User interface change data
··········

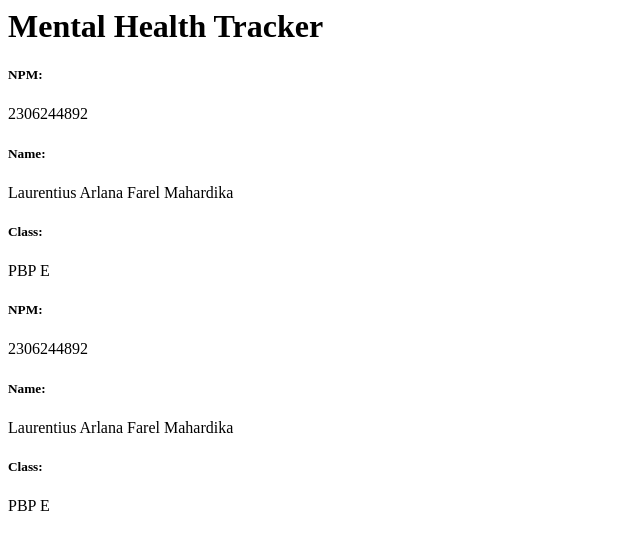
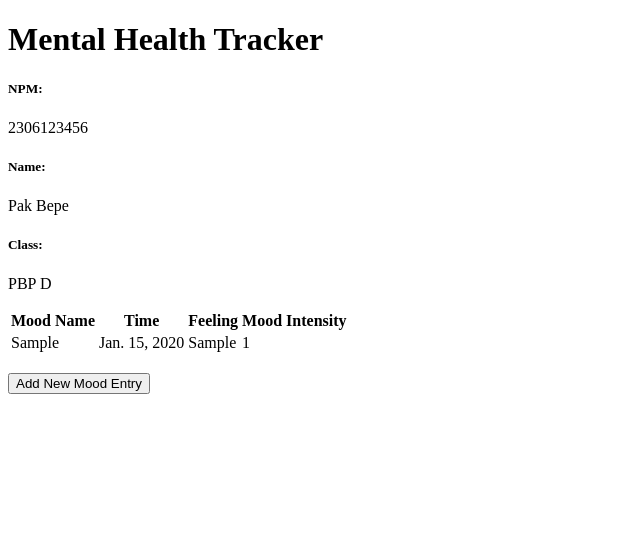
Before and after one commit to KoecengDaun/mental-health-tracker, a Django app: page / in a window 1280 px wide. Shown: the top 550 px of the page, without its empty margins (0-640 px from the left). Run offline with Django 5.2, Linux system fonts and the light colour scheme; tables that the repository leaves empty hold one stand-in row (values such as "Sample post").

Commit message:
Menambahkan File tutorial 3

```diff
--- a/main/models.py
+++ b/main/models.py
@@ -1,6 +1,8 @@
 from django.db import models
+import uuid
 
 class MoodEntry(models.Model):
+    id = models.UUIDField(primary_key=True, default=uuid.uuid4, editable=False)
     mood = models.CharField(max_length=255)
     time = models.DateField(auto_now_add=True)
     feelings = models.TextField()
--- a/main/templates/main.html
+++ b/main/templates/main.html
@@ -1,15 +1,43 @@
+{% extends 'base.html' %}
+{% block content %}
 <h1>Mental Health Tracker</h1>
 
 <h5>NPM: </h5>
-<p>2306244892</p> <!-- Ubah sesuai dengan npm kamu -->
-<h5>Name: </h5>
-<p>Laurentius Arlana Farel Mahardika</p> <!-- Ubah sesuai dengan nama kamu -->
-<h5>Class: </h5>
-<p>PBP E</p> <!-- Ubah sesuai dengan kelas kamu -->
+<p>{{ npm }}<p>
 
-<h5>NPM: </h5>
-<p>{{ npm }}<p>
-<h5>Name: </h5>
-<p>{{ name }}<p>
-<h5>Class: </h5>
-<p>{{ class }}<p>
+<h5>Name:</h5>
+<p>{{ name }}</p>
+
+<h5>Class:</h5>
+<p>{{ class }}</p>
+
+{% if not mood_entries %}
+<p>Belum ada data mood pada mental health tracker.</p>
+{% else %}
+<table>
+  <tr>
+    <th>Mood Name</th>
+    <th>Time</th>
+    <th>Feeling</th>
+    <th>Mood Intensity</th>
+  </tr>
+
+  {% comment %} Berikut cara memperlihatkan data mood di bawah baris ini
+  {% endcomment %}
+  {% for mood_entry in mood_entries %}
+  <tr>
+    <td>{{mood_entry.mood}}</td>
+    <td>{{mood_entry.time}}</td>
+    <td>{{mood_entry.feelings}}</td>
+    <td>{{mood_entry.mood_intensity}}</td>
+  </tr>
+  {% endfor %}
+</table>
+{% endif %}
+
+<br />
+
+<a href="{% url 'main:create_mood_entry' %}">
+  <button>Add New Mood Entry</button>
+</a>
+{% endblock content %}
--- a/main/urls.py
+++ b/main/urls.py
@@ -1,8 +1,13 @@
 from django.urls import path
-from main.views import show_main
+from main.views import show_main, create_mood_entry, show_xml, show_json, show_xml_by_id, show_json_by_id
 
 app_name = 'main'
 
 urlpatterns = [
     path('', show_main, name='show_main'),
+    path('create-mood-entry', create_mood_entry, name='create_mood_entry'),
+    path('xml/', show_xml, name='show_xml'),
+    path('json/', show_json, name='show_json'),
+    path('xml/<str:id>/', show_xml_by_id, name='show_xml_by_id'),
+    path('json/<str:id>/', show_json_by_id, name='show_json_by_id'),
 ]
--- a/main/views.py
+++ b/main/views.py
@@ -1,10 +1,45 @@
-from django.shortcuts import render
+from django.shortcuts import render, redirect
+from main.forms import MoodEntryForm
+from main.models import MoodEntry
+from django.http import HttpResponse
+from django.core import serializers
+
+def show_xml_by_id(request, id):
+    data = MoodEntry.objects.filter(pk=id)
+    return HttpResponse(serializers.serialize("xml", data), content_type="application/xml")
+
+def show_json_by_id(request, id):
+    data = MoodEntry.objects.filter(pk=id)
+    return HttpResponse(serializers.serialize("json", data), content_type="application/json")
+
+def show_xml(request):
+    data = MoodEntry.objects.all()
+    return HttpResponse(serializers.serialize("xml", data), content_type="application/xml")
+
+def show_json(request):
+    data = MoodEntry.objects.all()
+    return HttpResponse(serializers.serialize("json", data), content_type="application/json")
+
 def show_main(request):
+    mood_entries = MoodEntry.objects.all()
+
     context = {
-        'npm' : '2306244892',
-        'name': 'Laurentius Arlana Farel Mahardika',
-        'class': 'PBP E'
+        'name': 'Pak Bepe',
+        'class': 'PBP D',
+        'npm': '2306123456',
+        'mood_entries': mood_entries
     }
 
     return render(request, "main.html", context)
+
+def create_mood_entry(request):
+    form = MoodEntryForm(request.POST or None)
+
+    if form.is_valid() and request.method == "POST":
+        form.save()
+        return redirect('main:show_main')
+
+    context = {'form': form}
+    return render(request, "create_mood_entry.html", context)
+
 # Create your views here.
--- /dev/null
+++ b/templates/base.html
@@ -0,0 +1,13 @@
+{% load static %}
+<!DOCTYPE html>
+<html lang="en">
+  <head>
+    <meta charset="UTF-8" />
+    <meta name="viewport" content="width=device-width, initial-scale=1.0" />
+    {% block meta %} {% endblock meta %}
+  </head>
+
+  <body>
+    {% block content %} {% endblock content %}
+  </body>
+</html>
```
Also changed, not shown: main/forms.py (added, +7 -0 lines), main/templates/create_mood_entry.html (added, +18 -0 lines), mental_health_tracker/settings.py (+8 -1 lines), .github/workflows/deploy.yml (added), main/migrations/0002_alter_moodentry_id.py (added).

··········

WORK ORDER: In the entries above, find each line with the string "html" and copy it.

SOLUTION TO THIS TASK:
--- a/main/templates/main.html
+++ b/main/templates/main.html
+{% extends 'base.html' %}
     return render(request, "main.html", context)
+    return render(request, "create_mood_entry.html", context)
+++ b/templates/base.html
+<!DOCTYPE html>
+<html lang="en">
+</html>
Also changed, not shown: main/forms.py (added, +7 -0 lines), main/templates/create_mood_entry.html (added, +18 -0 lines), mental_health_tracker/settings.py (+8 -1 lines), .github/workflows/deploy.yml (added), main/migrations/0002_alter_moodentry_id.py (added).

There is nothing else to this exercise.